> INSTRUCTIONS FOR THE TASK: Set down each entry below exactly as written, keeping the pictures out.

> EXERCISE DATA:
═══

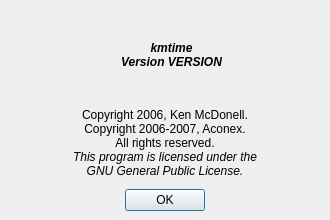
This is src/time/aboutdialog.ui in performancecopilot/pcp as Qt 5 draws it before an edit. The edited form follows.
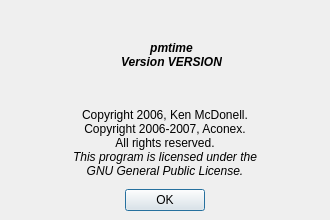
This is the edited form. Icons and pictures are not drawn.

Commit message: The great source file renaming of '09.  The build now generates pmchart/pmtime/pmquery/pmdumptext binaries.

```diff
--- a/src/time/aboutdialog.ui
+++ b/src/time/aboutdialog.ui
@@ -93,7 +93,7 @@
           <string>&lt;html>&lt;head>&lt;meta name="qrichtext" content="1" />&lt;style type="text/css">
 p, li { white-space: pre-wrap; }
 &lt;/style>&lt;/head>&lt;body style=" font-family:'Sans Serif'; font-size:9pt; font-weight:400; font-style:normal; text-decoration:none;">
-&lt;p style=" margin-top:0px; margin-bottom:0px; margin-left:0px; margin-right:0px; -qt-block-indent:0; text-indent:0px;">&lt;span style=" font-weight:600; font-style:italic;">kmtime&lt;/span>&lt;br />&lt;span style=" font-weight:600; font-style:italic;">Version VERSION&lt;/span>&lt;/p>&lt;/body>&lt;/html></string>
+&lt;p style=" margin-top:0px; margin-bottom:0px; margin-left:0px; margin-right:0px; -qt-block-indent:0; text-indent:0px;">&lt;span style=" font-weight:600; font-style:italic;">pmtime&lt;/span>&lt;br />&lt;span style=" font-weight:600; font-style:italic;">Version VERSION&lt;/span>&lt;/p>&lt;/body>&lt;/html></string>
          </property>
          <property name="alignment" >
           <set>Qt::AlignCenter</set>
```
Left out of the diff: 6 changed lines with no effect on the pictures. The commit also changes 73 other files.
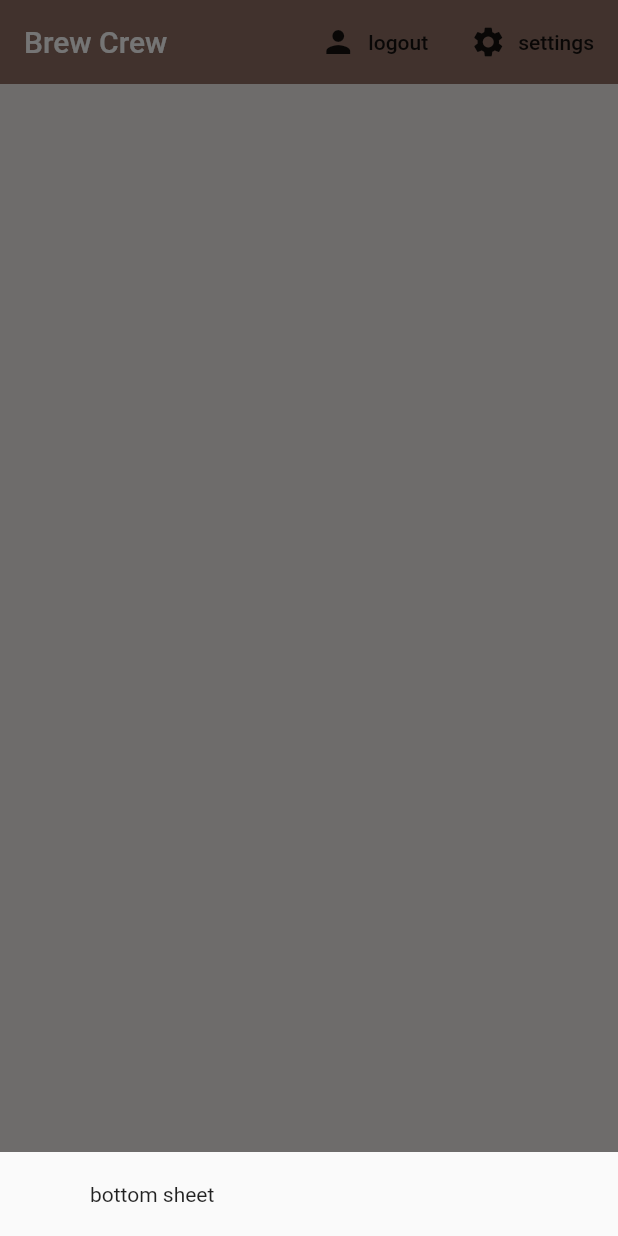
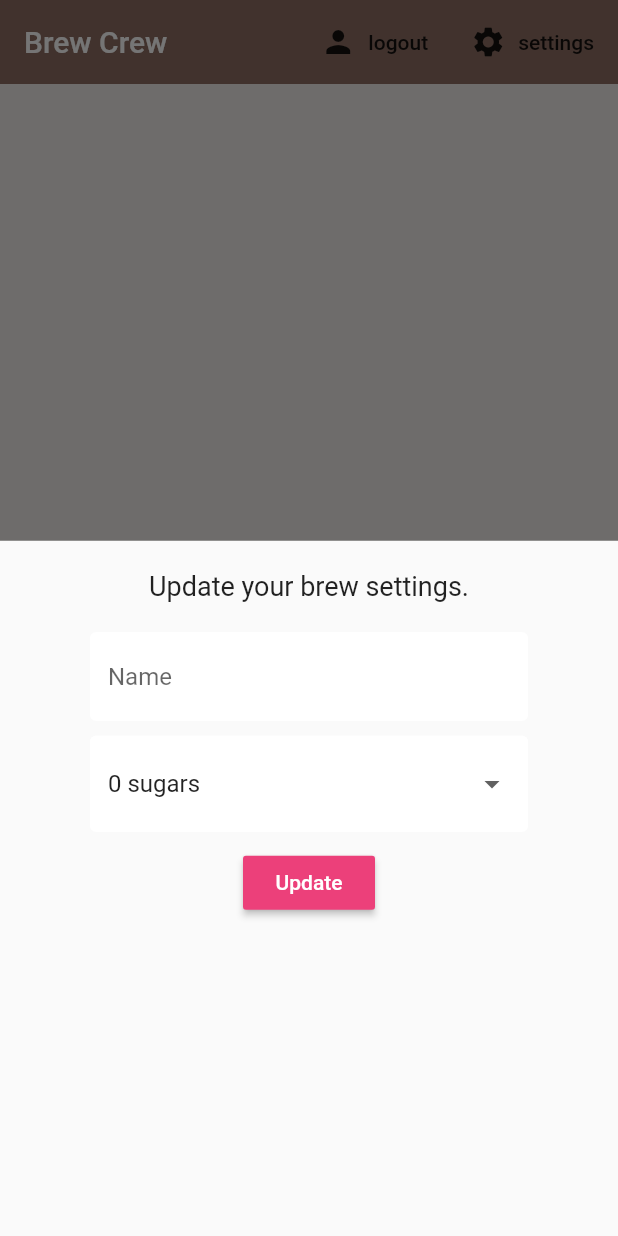
Before and after one commit to Dre90/flutter_firebase_tutorial_brew_crew, a Flutter app: the screen it shows once a user with an empty profile is signed in, after a tap on "settings", on a phone screen of 412 x 824 dp. Run offline on Flutter 3.47's test engine with Material 2 defaults, Android fonts, the phone set to English and light mode, and no system bars; our stand-ins replace cloud_firestore, firebase_auth, flutter_spinkit; accounts and stored records are empty.

Commit message:
Part 21, Drop-downs

```diff
--- a/lib/screens/home/home.dart
+++ b/lib/screens/home/home.dart
@@ -1,5 +1,6 @@
 import 'package:brew_crew/models/brew.dart';
 import 'package:brew_crew/screens/home/brew_list.dart';
+import 'package:brew_crew/screens/home/settings_form.dart';
 import 'package:brew_crew/services/auth.dart';
 import 'package:flutter/material.dart';
 import 'package:brew_crew/services/database.dart';
@@ -15,9 +16,8 @@ class Home extends StatelessWidget {
           context: context,
           builder: (context) {
             return Container(
-              padding: EdgeInsets.symmetric(vertical: 20.0, horizontal: 60.0),
-              child: Text("bottom sheet"),
-            );
+                padding: EdgeInsets.symmetric(vertical: 20.0, horizontal: 60.0),
+                child: SettingsForm());
           });
     }
 
--- /dev/null
+++ b/lib/screens/home/settings_form.dart
@@ -0,0 +1,62 @@
+import 'package:flutter/material.dart';
+import 'package:brew_crew/shared/constants.dart';
+
+class SettingsForm extends StatefulWidget {
+  @override
+  _SettingsFormState createState() => _SettingsFormState();
+}
+
+class _SettingsFormState extends State<SettingsForm> {
+  final _formKey = GlobalKey<FormState>();
+  final List<String> sugars = ['0', '1', '2', '3', '4'];
+
+  // form values
+  String _currentName;
+  String _currentSugars;
+  int _currentStrength;
+
+  @override
+  Widget build(BuildContext context) {
+    return Form(
+      key: _formKey,
+      child: Column(
+        children: <Widget>[
+          Text(
+            'Update your brew settings.',
+            style: TextStyle(fontSize: 18.0),
+          ),
+          SizedBox(height: 20.0),
+          TextFormField(
+            decoration: textInputDecoration.copyWith(hintText: "Name"),
+            validator: (val) => val.isEmpty ? 'Please enter a name' : null,
+            onChanged: (val) => setState(() => _currentName = val),
+          ),
+          SizedBox(height: 10.0),
+          DropdownButtonFormField(
+            value: _currentSugars ?? '0',
+            decoration: textInputDecoration,
+            items: sugars.map((sugar) {
+              return DropdownMenuItem(
+                value: sugar,
+                child: Text('$sugar sugars'),
+              );
+            }).toList(),
+            onChanged: (val) => setState(() => _currentSugars = val),
+          ),
+          SizedBox(height: 10.0),
+          RaisedButton(
+              color: Colors.pink[400],
+              child: Text(
+                'Update',
+                style: TextStyle(color: Colors.white),
+              ),
+              onPressed: () async {
+                print(_currentName);
+                print(_currentSugars);
+                print(_currentStrength);
+              }),
+        ],
+      ),
+    );
+  }
+}
```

═══

> YOUR RESPONSE:
This is src/time/aboutdialog.ui in performancecopilot/pcp as Qt 5 draws it before an edit. The edited form follows.
This is the edited form. Icons and pictures are not drawn.

Commit message: The great source file renaming of '09.  The build now generates pmchart/pmtime/pmquery/pmdumptext binaries.

```diff
--- a/src/time/aboutdialog.ui
+++ b/src/time/aboutdialog.ui
@@ -93,7 +93,7 @@
           <string>&lt;html>&lt;head>&lt;meta name="qrichtext" content="1" />&lt;style type="text/css">
 p, li { white-space: pre-wrap; }
 &lt;/style>&lt;/head>&lt;body style=" font-family:'Sans Serif'; font-size:9pt; font-weight:400; font-style:normal; text-decoration:none;">
-&lt;p style=" margin-top:0px; margin-bottom:0px; margin-left:0px; margin-right:0px; -qt-block-indent:0; text-indent:0px;">&lt;span style=" font-weight:600; font-style:italic;">kmtime&lt;/span>&lt;br />&lt;span style=" font-weight:600; font-style:italic;">Version VERSION&lt;/span>&lt;/p>&lt;/body>&lt;/html></string>
+&lt;p style=" margin-top:0px; margin-bottom:0px; margin-left:0px; margin-right:0px; -qt-block-indent:0; text-indent:0px;">&lt;span style=" font-weight:600; font-style:italic;">pmtime&lt;/span>&lt;br />&lt;span style=" font-weight:600; font-style:italic;">Version VERSION&lt;/span>&lt;/p>&lt;/body>&lt;/html></string>
          </property>
          <property name="alignment" >
           <set>Qt::AlignCenter</set>
```
Left out of the diff: 6 changed lines with no effect on the pictures. The commit also changes 73 other files.
Before and after one commit to Dre90/flutter_firebase_tutorial_brew_crew, a Flutter app: the screen it shows once a user with an empty profile is signed in, after a tap on "settings", on a phone screen of 412 x 824 dp. Run offline on Flutter 3.47's test engine with Material 2 defaults, Android fonts, the phone set to English and light mode, and no system bars; our stand-ins replace cloud_firestore, firebase_auth, flutter_spinkit; accounts and stored records are empty.

Commit message:
Part 21, Drop-downs

```diff
--- a/lib/screens/home/home.dart
+++ b/lib/screens/home/home.dart
@@ -1,5 +1,6 @@
 import 'package:brew_crew/models/brew.dart';
 import 'package:brew_crew/screens/home/brew_list.dart';
+import 'package:brew_crew/screens/home/settings_form.dart';
 import 'package:brew_crew/services/auth.dart';
 import 'package:flutter/material.dart';
 import 'package:brew_crew/services/database.dart';
@@ -15,9 +16,8 @@ class Home extends StatelessWidget {
           context: context,
           builder: (context) {
             return Container(
-              padding: EdgeInsets.symmetric(vertical: 20.0, horizontal: 60.0),
-              child: Text("bottom sheet"),
-            );
+                padding: EdgeInsets.symmetric(vertical: 20.0, horizontal: 60.0),
+                child: SettingsForm());
           });
     }
 
--- /dev/null
+++ b/lib/screens/home/settings_form.dart
@@ -0,0 +1,62 @@
+import 'package:flutter/material.dart';
+import 'package:brew_crew/shared/constants.dart';
+
+class SettingsForm extends StatefulWidget {
+  @override
+  _SettingsFormState createState() => _SettingsFormState();
+}
+
+class _SettingsFormState extends State<SettingsForm> {
+  final _formKey = GlobalKey<FormState>();
+  final List<String> sugars = ['0', '1', '2', '3', '4'];
+
+  // form values
+  String _currentName;
+  String _currentSugars;
+  int _currentStrength;
+
+  @override
+  Widget build(BuildContext context) {
+    return Form(
+      key: _formKey,
+      child: Column(
+        children: <Widget>[
+          Text(
+            'Update your brew settings.',
+            style: TextStyle(fontSize: 18.0),
+          ),
+          SizedBox(height: 20.0),
+          TextFormField(
+            decoration: textInputDecoration.copyWith(hintText: "Name"),
+            validator: (val) => val.isEmpty ? 'Please enter a name' : null,
+            onChanged: (val) => setState(() => _currentName = val),
+          ),
+          SizedBox(height: 10.0),
+          DropdownButtonFormField(
+            value: _currentSugars ?? '0',
+            decoration: textInputDecoration,
+            items: sugars.map((sugar) {
+              return DropdownMenuItem(
+                value: sugar,
+                child: Text('$sugar sugars'),
+              );
+            }).toList(),
+            onChanged: (val) => setState(() => _currentSugars = val),
+          ),
+          SizedBox(height: 10.0),
+          RaisedButton(
+              color: Colors.pink[400],
+              child: Text(
+                'Update',
+                style: TextStyle(color: Colors.white),
+              ),
+              onPressed: () async {
+                print(_currentName);
+                print(_currentSugars);
+                print(_currentStrength);
+              }),
+        ],
+      ),
+    );
+  }
+}
```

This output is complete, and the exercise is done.